**Work order:**
Scan the records for the word "aeruginosa". Return each line where it is found.

Top of Data excerpts

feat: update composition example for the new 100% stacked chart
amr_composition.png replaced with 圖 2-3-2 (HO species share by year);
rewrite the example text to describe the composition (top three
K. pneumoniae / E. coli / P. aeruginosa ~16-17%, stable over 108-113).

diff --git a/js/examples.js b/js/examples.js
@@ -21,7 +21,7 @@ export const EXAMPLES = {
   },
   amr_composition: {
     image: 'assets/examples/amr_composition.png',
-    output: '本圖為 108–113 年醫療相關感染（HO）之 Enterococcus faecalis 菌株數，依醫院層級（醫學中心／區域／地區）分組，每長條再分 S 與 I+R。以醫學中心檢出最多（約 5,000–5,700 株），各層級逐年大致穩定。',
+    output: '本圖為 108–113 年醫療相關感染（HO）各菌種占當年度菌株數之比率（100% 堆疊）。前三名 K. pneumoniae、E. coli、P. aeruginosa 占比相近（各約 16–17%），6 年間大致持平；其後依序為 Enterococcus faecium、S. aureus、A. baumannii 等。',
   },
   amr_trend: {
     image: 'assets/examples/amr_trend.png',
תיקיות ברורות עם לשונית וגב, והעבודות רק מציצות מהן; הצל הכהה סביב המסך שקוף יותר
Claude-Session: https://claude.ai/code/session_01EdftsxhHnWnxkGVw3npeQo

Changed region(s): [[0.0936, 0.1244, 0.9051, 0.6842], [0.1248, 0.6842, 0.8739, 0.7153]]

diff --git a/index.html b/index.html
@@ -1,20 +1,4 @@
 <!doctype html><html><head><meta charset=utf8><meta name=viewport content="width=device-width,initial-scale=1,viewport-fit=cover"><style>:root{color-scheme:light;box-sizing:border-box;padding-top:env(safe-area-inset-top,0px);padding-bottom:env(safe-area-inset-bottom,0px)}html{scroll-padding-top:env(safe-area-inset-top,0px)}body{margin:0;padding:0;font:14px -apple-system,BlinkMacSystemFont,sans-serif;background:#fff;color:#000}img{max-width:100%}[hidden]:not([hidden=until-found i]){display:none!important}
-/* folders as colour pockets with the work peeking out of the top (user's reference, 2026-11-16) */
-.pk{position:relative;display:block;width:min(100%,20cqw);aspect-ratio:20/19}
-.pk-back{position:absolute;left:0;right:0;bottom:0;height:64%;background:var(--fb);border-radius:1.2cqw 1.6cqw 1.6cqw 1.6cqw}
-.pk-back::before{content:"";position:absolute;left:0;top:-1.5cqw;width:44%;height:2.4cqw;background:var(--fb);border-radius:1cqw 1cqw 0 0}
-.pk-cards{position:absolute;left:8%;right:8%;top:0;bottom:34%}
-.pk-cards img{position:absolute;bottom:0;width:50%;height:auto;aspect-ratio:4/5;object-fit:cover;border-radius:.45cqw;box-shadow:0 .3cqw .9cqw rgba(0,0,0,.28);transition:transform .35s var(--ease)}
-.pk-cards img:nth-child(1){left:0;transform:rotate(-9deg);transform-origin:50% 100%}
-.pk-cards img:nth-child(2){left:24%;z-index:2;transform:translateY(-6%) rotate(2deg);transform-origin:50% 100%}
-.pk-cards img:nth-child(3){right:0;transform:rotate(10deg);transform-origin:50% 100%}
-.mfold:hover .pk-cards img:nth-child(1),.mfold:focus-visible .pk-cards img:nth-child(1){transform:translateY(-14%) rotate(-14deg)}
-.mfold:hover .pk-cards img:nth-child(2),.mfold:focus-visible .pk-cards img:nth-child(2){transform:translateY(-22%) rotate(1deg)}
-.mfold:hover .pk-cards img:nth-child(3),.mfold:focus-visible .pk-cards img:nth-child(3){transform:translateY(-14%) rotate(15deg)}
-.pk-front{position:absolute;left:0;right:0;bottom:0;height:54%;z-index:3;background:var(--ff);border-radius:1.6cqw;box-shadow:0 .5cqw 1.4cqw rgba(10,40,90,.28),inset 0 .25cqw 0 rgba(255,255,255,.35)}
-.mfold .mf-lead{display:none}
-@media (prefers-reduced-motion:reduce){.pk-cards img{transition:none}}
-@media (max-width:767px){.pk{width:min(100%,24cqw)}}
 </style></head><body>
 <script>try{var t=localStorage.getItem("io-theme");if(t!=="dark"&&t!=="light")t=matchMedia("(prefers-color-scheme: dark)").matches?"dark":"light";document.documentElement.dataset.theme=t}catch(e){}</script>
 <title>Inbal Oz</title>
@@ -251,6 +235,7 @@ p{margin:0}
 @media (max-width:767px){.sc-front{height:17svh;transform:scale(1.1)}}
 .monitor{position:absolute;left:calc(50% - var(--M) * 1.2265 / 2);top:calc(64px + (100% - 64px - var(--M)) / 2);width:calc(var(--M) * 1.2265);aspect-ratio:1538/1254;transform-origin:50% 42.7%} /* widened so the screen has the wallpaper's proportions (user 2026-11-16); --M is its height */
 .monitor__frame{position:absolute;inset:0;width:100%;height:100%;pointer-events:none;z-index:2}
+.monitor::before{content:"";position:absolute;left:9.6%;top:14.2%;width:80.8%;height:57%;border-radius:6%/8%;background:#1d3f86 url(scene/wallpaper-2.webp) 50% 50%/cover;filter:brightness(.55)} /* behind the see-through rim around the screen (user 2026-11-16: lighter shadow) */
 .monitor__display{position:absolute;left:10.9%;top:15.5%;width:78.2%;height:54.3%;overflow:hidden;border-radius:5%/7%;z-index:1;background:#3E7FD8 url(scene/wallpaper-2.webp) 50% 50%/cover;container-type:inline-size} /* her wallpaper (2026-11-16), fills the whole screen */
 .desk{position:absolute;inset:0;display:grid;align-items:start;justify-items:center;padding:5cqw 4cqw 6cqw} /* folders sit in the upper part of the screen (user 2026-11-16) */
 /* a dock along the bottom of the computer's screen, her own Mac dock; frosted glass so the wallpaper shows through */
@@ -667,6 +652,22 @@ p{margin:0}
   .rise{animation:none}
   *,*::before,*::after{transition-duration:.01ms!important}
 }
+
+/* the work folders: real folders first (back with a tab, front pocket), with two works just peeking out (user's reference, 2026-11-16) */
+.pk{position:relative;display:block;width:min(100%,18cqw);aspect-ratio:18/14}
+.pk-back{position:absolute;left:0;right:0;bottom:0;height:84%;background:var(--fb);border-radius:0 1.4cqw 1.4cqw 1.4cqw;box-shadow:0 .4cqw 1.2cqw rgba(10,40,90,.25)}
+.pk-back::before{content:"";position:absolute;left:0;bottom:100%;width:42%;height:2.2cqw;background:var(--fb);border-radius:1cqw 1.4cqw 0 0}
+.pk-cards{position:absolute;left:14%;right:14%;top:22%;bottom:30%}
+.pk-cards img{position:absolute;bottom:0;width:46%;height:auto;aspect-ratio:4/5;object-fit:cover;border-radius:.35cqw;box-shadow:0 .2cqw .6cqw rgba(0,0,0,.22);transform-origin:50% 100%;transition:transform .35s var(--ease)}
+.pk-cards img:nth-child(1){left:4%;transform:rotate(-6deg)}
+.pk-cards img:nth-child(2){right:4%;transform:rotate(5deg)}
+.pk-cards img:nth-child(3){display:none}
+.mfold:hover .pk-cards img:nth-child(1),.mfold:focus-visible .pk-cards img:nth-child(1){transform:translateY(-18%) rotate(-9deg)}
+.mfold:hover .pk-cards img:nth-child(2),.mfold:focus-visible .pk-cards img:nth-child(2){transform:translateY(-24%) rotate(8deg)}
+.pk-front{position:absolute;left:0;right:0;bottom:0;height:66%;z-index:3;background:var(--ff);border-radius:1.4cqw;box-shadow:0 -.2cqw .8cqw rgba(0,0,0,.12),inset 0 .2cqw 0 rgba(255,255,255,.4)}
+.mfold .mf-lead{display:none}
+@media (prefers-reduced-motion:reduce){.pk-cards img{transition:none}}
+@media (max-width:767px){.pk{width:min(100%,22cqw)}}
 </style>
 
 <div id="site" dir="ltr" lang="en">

Bottom of Data excerpts

**Your response:**
K. pneumoniae / E. coli / P. aeruginosa ~16-17%, stable over 108-113).
+    output: '本圖為 108–113 年醫療相關感染（HO）各菌種占當年度菌株數之比率（100% 堆疊）。前三名 K. pneumoniae、E. coli、P. aeruginosa 占比相近（各約 16–17%），6 年間大致持平；其後依序為 Enterococcus faecium、S. aureus、A. baumannii 等。',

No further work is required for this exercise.